▶ How to complete this task
Give back the whole listing exactly as written, pictures excluded.

___

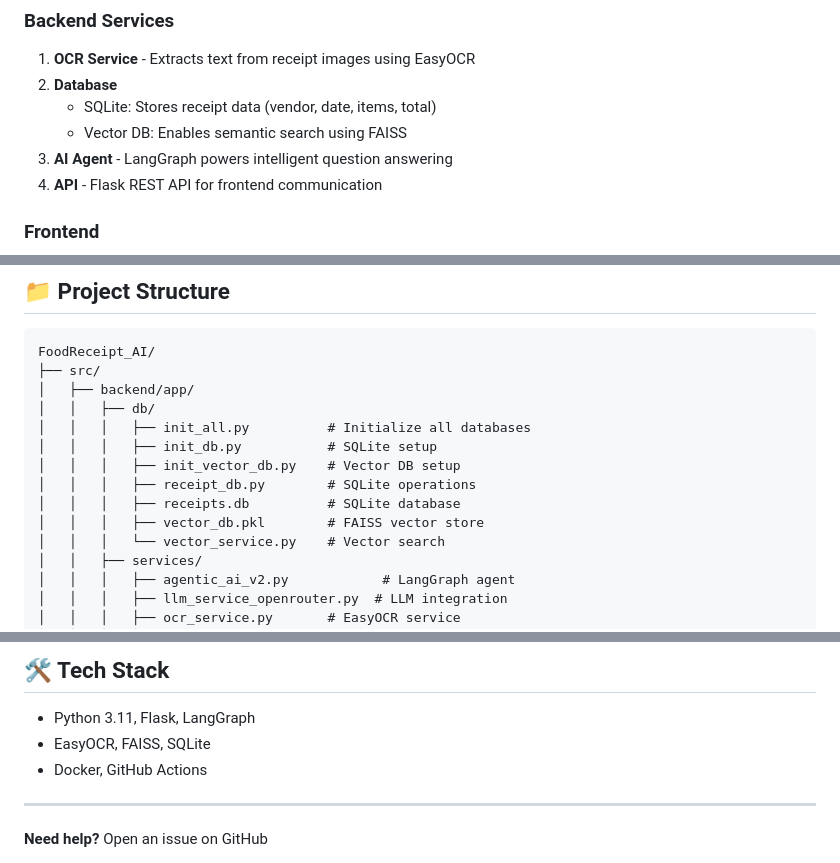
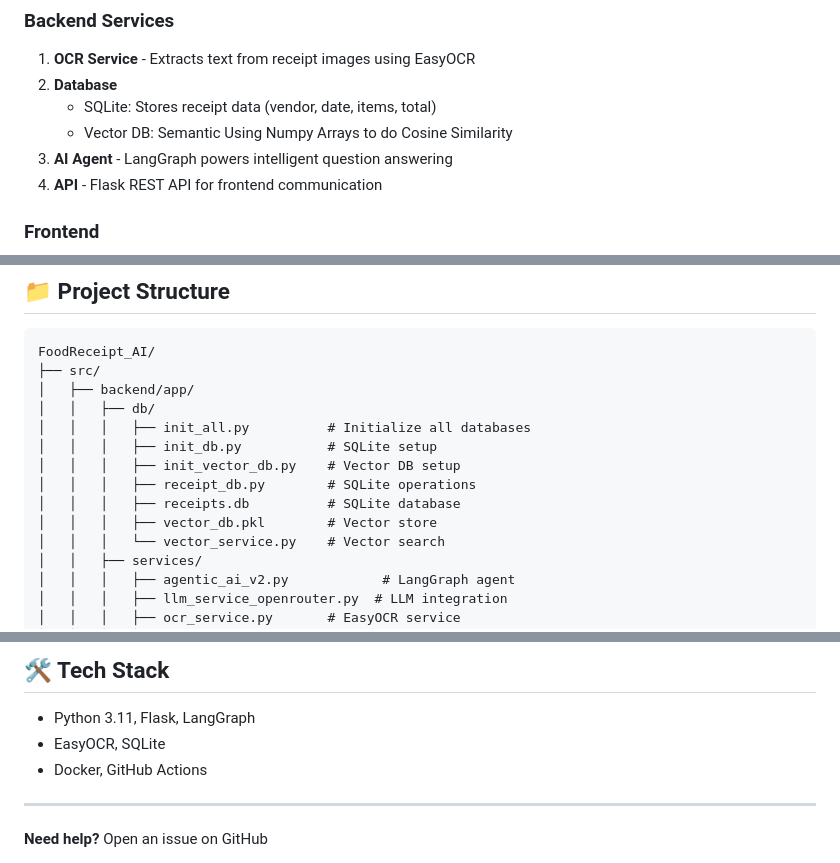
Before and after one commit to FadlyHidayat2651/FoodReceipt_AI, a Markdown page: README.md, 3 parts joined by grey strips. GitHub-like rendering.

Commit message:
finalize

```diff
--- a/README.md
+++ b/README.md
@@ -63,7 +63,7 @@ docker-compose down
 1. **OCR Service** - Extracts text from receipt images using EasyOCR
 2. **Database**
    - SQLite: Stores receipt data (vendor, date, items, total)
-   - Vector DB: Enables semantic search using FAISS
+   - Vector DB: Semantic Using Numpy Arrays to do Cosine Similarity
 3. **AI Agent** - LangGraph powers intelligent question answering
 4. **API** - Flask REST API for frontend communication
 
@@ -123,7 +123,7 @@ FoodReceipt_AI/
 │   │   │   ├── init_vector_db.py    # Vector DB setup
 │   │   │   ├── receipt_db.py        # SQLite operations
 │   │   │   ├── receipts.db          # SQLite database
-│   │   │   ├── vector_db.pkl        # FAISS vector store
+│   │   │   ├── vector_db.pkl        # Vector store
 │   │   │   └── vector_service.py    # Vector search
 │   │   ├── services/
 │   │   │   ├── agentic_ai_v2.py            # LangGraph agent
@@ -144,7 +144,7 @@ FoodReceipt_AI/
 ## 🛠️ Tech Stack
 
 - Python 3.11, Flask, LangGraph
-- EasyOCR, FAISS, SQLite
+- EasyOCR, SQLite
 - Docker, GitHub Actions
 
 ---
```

___

▶ Task result
Before and after one commit to FadlyHidayat2651/FoodReceipt_AI, a Markdown page: README.md, 3 parts joined by grey strips. GitHub-like rendering.

Commit message:
finalize

```diff
--- a/README.md
+++ b/README.md
@@ -63,7 +63,7 @@ docker-compose down
 1. **OCR Service** - Extracts text from receipt images using EasyOCR
 2. **Database**
    - SQLite: Stores receipt data (vendor, date, items, total)
-   - Vector DB: Enables semantic search using FAISS
+   - Vector DB: Semantic Using Numpy Arrays to do Cosine Similarity
 3. **AI Agent** - LangGraph powers intelligent question answering
 4. **API** - Flask REST API for frontend communication
 
@@ -123,7 +123,7 @@ FoodReceipt_AI/
 │   │   │   ├── init_vector_db.py    # Vector DB setup
 │   │   │   ├── receipt_db.py        # SQLite operations
 │   │   │   ├── receipts.db          # SQLite database
-│   │   │   ├── vector_db.pkl        # FAISS vector store
+│   │   │   ├── vector_db.pkl        # Vector store
 │   │   │   └── vector_service.py    # Vector search
 │   │   ├── services/
 │   │   │   ├── agentic_ai_v2.py            # LangGraph agent
@@ -144,7 +144,7 @@ FoodReceipt_AI/
 ## 🛠️ Tech Stack
 
 - Python 3.11, Flask, LangGraph
-- EasyOCR, FAISS, SQLite
+- EasyOCR, SQLite
 - Docker, GitHub Actions
 
 ---
```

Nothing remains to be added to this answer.